Now the questions.
What is the working title of your book?
No longer just a working title, Float will be published by Ashland Creek Press in February 2013.
Where did the idea come from for the book?
As with most of my work, the title came to me first, so I played around with the different meanings of the word float. Suddenly I had a character, Duncan Leland, who was sinking in his business and marriage, so I brought him to the water, thinking something float-like might occur there. What’s floating at the beach? Plastic. What washes up everywhere? Plastic. Seagulls are always at the beach too, so I put the plastic and the bird together, slipping a six-pack holder over the poor creatures’ head. Duncan saves the bird by removing the plastic, and I realized that was the book: The impact of plastics in the ocean on the natural world, of which we, and Duncan, are both part of the problem and the solution.
What genre does your book fall under?
Eco-fiction, an emerging sub-genre where ecological consequences help move the plot along.
Which actors would you choose to play your characters in a movie rendition?
Colin Farrell for Duncan; Minnie Driver for his estranged wife, Cora; Meryl Streep for his crazy mom. Phillip Seymour Hoffman for Osbert, the mysterious financier, and Frances MacDormand for Josefa, the seagull rescue character. Will Ferrell for Slocum, the slightly deranged chef.

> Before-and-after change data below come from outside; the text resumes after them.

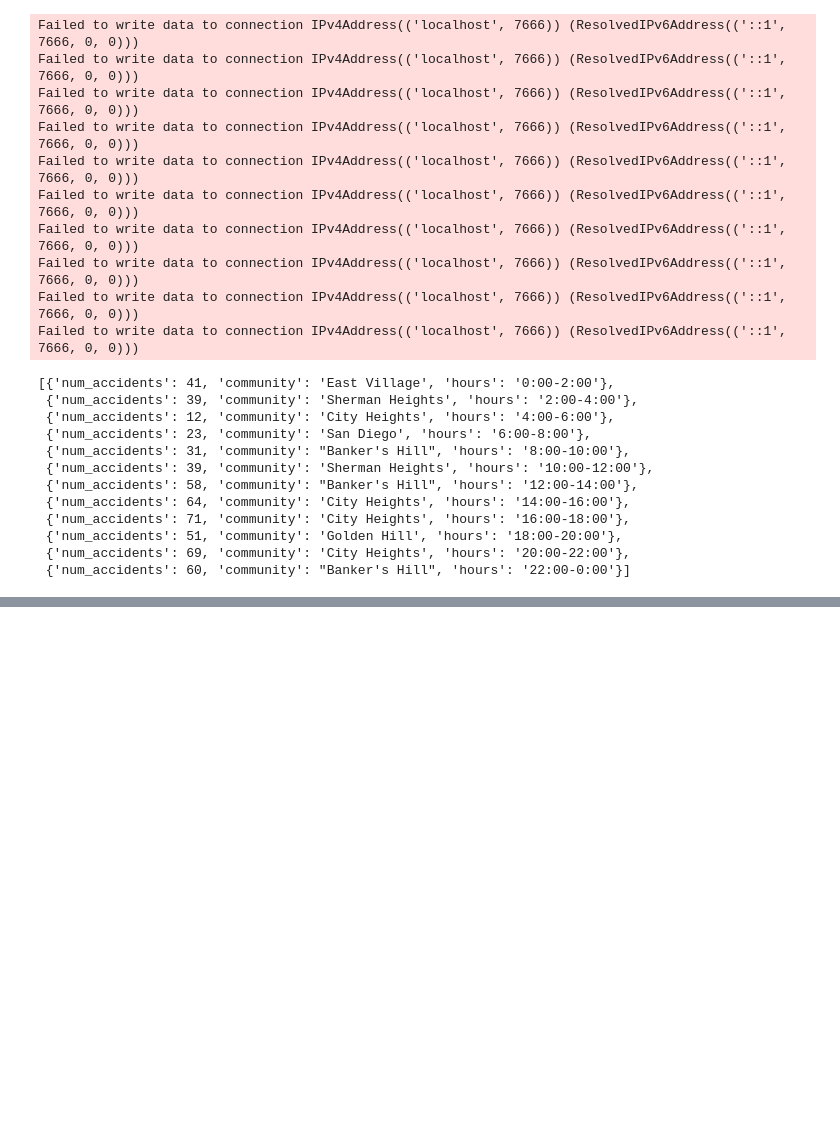
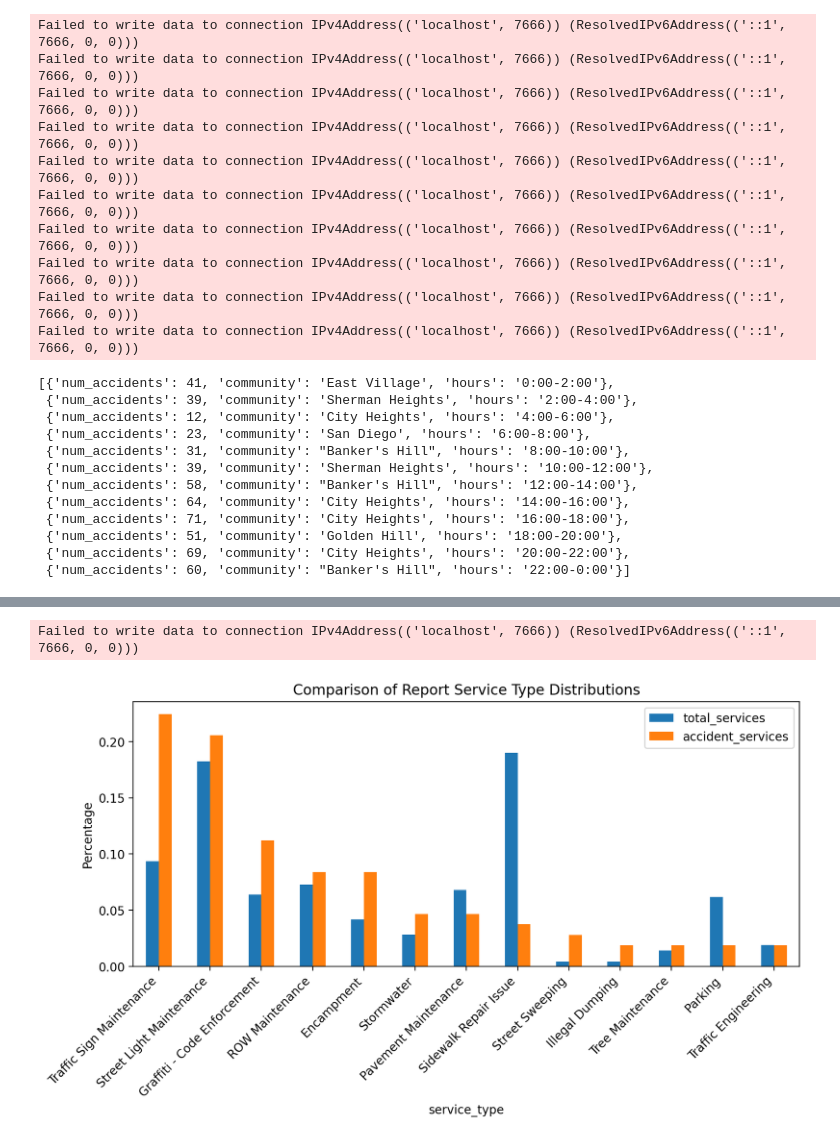
Before and after one commit to jgeng99/San-Diego-Accident-Analysis, a Jupyter notebook: src/graph-analysis.ipynb, the cells around one changed output, grey strips where cells are left out. Saved outputs shown, nothing was run; the diff lists cells and outputs as text; code cells hidden in the pictures; blank space fills up the shorter version.

```diff
--- a/src/graph-analysis.ipynb
+++ b/src/graph-analysis.ipynb
@@ -394,0 +479,3 @@ bird_result / len(bird_acc)
+# %%
+frequent_types = frequent_report_types(top_n=10)
+frequent_types
@@ -394,0 +502,42 @@ bird_result / len(bird_acc)
+# %%
+# compare to original distribution
+cur = pg.cursor()
+query = """
+SELECT service_name, COUNT(*) AS num_services
+FROM reports
+GROUP BY service_name
+ORDER BY num_services DESC
+"""
+cur.execute(query)
+all_report_types = cur.fetchall()
+cur.close()
+
+# normalize data
+report_distr = (
+    pd.DataFrame(all_report_types, columns=['service_type', 'total_services'])
+    .merge(pd.DataFrame(frequent_types), how='left', left_on='service_type', right_on=0)
+    .fillna(0)
+    .drop(columns=[0])
+    .rename(columns={1: 'accident_services'})
+    .sort_values(by='accident_services', ascending=False)
+    .reset_index(drop=True)
+)
+report_distr['accident_services'] = (
+    report_distr['accident_services'].astype(int) /
+    report_distr['accident_services'].sum()
+)
+report_distr['total_services'] = report_distr['total_services'] / report_distr['total_services'].sum()
+
+# plot
+report_distr[report_distr['accident_services'] > 0.01].set_index('service_type').plot(
+    kind='bar',
+    rot=45,
+    ylabel='Percentage',
+    title='Comparison of Report Service Type Distributions',
+    figsize=(10, 4)
+)
+
+x_ticks = plt.xticks(ha='right')
+# %% [output]
+Failed to write data to connection IPv4Address(('localhost', 7666)) (ResolvedIPv6Address(('::1', 7666, 0, 0)))
+[figure, added]
```
Also changed, not shown: parts of 23 cells of this notebook.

What is the one-sentence synopsis of your book?
Float is the story of one man’s attempt to save his business (a fish dehydration plant) and his marriage (to a marriage counselor), while attempting to develop a jellyfish alternative to the plastics that are killing the oceans.
How long did it take you to write the first draft of your manuscript?
Two years. I worked on short stories, here and there during that time, but mostly wrestled with Float.
What other books would you compare this story to within your genre?
Skinny Dip, by Carl Hiaason and A Friend of the Earth by T.C. Boyle.
Who or What inspired you to write this book?
The word Float. I wanted to explore the meanings. To float on water or on air. To float a loan or to float a check. Flotsam — debris in the water — is from French flotter, to float, and god knows there’s lots of floating garbage in the book. A float can be a glass ball used to suspend a fishing net and a float can be the flat, wooden part of a dock. In a psychological sense, to float through the day like a jellyfish is to have no direction in life (think Duncan). Floating can be a good thing, as in the ability to float over stress in order to survive.
What else about your book might pique the reader’s interest?
For those readers who suffer under the weight of a crazy mom, know that they are not alone. Duncan’s mom has not left her octagonal house in ten years, even as she controls his brother’s sailing career by the use of an elaborately painted floor, all the while sip, sip, sipping on her mulberry wine.